It was a shaky start from the Blues before they eventually steadied the ship. Things were running smoothly for New South Wales as they had a good flurry of play leading to halftime. Then, the Maroons dug in and shut the Blues down in the second half.

Despite being undermanned and inexperienced, the Maroons displayed strong passion and pride for their jersey. Whenever Queensland were tested and outmatched in certain situations, each player would turn up for each other to assist in keeping the Blues at bay.

You could even say for the majority of the game the Maroons outplayed the Blues.

The senior players stepped up as needed to lead the debutants for Queensland. Dane Gagai, Josh Papalii, Cameron Munster and Daly Cherry-Evans were pivotal with their performances.

Gagai did especially well to protect his end of the field partnering with Xavier Coates. He made try-saving tackles and also dominated Jack Wighton with the ball. It was mainly the other end with Kurt Capewell and Phillip Sami that was exploited but it didn’t cost them in the end.

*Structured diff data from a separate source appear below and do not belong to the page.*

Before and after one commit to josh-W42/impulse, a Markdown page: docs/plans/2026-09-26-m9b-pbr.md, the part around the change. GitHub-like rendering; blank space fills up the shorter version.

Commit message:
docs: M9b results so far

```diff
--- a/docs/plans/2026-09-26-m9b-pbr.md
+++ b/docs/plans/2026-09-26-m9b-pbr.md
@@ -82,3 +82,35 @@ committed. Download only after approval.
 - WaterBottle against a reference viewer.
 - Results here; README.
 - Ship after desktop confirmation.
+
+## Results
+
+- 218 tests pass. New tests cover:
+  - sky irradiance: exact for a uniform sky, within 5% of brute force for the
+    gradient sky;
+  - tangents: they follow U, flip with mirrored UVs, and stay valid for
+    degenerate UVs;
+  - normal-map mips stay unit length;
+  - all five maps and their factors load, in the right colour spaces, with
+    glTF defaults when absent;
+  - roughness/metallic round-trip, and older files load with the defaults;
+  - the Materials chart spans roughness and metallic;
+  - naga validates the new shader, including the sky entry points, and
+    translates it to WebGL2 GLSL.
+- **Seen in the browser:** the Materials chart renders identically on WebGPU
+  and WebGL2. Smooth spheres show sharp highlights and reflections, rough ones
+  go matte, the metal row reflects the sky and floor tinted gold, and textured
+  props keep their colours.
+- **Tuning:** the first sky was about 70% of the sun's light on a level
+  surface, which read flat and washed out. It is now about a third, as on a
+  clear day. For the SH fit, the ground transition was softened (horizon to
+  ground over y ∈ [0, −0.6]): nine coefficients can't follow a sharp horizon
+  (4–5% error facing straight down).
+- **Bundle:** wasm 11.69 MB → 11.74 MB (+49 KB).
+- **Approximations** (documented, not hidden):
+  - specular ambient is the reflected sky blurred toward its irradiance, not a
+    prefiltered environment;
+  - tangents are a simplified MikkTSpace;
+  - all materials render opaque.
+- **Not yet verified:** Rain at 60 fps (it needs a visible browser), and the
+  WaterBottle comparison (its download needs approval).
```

Massive changes will be needed for New South Wales. Evidently, jamming in talent didn’t work out for the Blues. They had the fullback of the year in Clint Gutherson and the five-eighth of the year in Jack Wighton lining up in the centres.


Wighton had a horrible time matching up against Gagai and was rendered ineffective defensively, recording seven missed tackles which were the most for the game. Meanwhile, Gutherson did have a crucial slip up against Kurt Capewell for Queensland’s first try.

It did seem for the most part that Gutherson and Josh Addo-Carr worked well together. They paired up to produce two tries and with Gutherson’s work ethic demonstrated by his 32 tackles made, I wouldn’t be opposed to see him partner Addo-Carr again for Game 2.

Clint Gutherson of the Blues is tackled

(Photo by Mark Kolbe/Getty Images)

The exclamation point was the playmakers for the Maroons being far more superior to the Blues playmakers. Luke Keary and Nathan Cleary were absent while Daly Cherry-Evans and Cameron Munster were more threatening.

Just looking at the numbers, Cherry-Evans and Munster ran for more metres and challenged the defence making multiple tackle-breaks compared to their opposition. Their ability to attack the line provided opportunities out wide which allowed Capewell and Gagai to flourish. Also, when it was required, Cherry-Evans converted his goals which made the difference in the score.

You would think that Fittler would keep Nathan Cleary at halfback, but should Keary remain as his partner? Cody Walker hasn’t been able to translate his Rabbitohs form into Origin but giving him an opportunity in a crucial Game 2 might be required. He has certainly shown attacking flair and ability to terrorise defences with his running game.

Additionally, could we see Zac Lomax, who is a traditional centre, come into the game to replace Gutherson or Wighton? By doing so, Gutherson and Wighton would make effective utility players, leaving Keary out of the squad.

Things did not go according to plan for the Blues and now they are left scrambling to find the right solutions to ensure they can extend the series. Why should we have doubted Queensland?

Ben Hunt and AJ Brimson of the Maroons celebrate

(Photo by Cameron Spencer/Getty Images)

If there is anything to learn from Game 1, it is that the Blues should never go into a series expecting results to come their way. New South Wales always need to equal or exceed Queensland’s intensity in the game.

In 2018 and 2019, the Blues were able to stay locked in to match and even overwhelm the Maroons with their play and energy. However, from the first minute and throughout Game 1, they were shaken and helpless against the pressure of Queensland. A myriad of errors with and without the ball saw Queensland score 18 unanswered points to snatch the game from the Blues.

Overall, no matter what changes are made for the Blues, New South Wales are going to have to earn their victory. Queensland have instilled a culture where they rarely beat themselves.

They outworked the Blues and it seemed like the Maroons cared about Origin more than their opposition. Look out for the Blues to come out with extra urgency and intensity in Game 2, simply because they need to.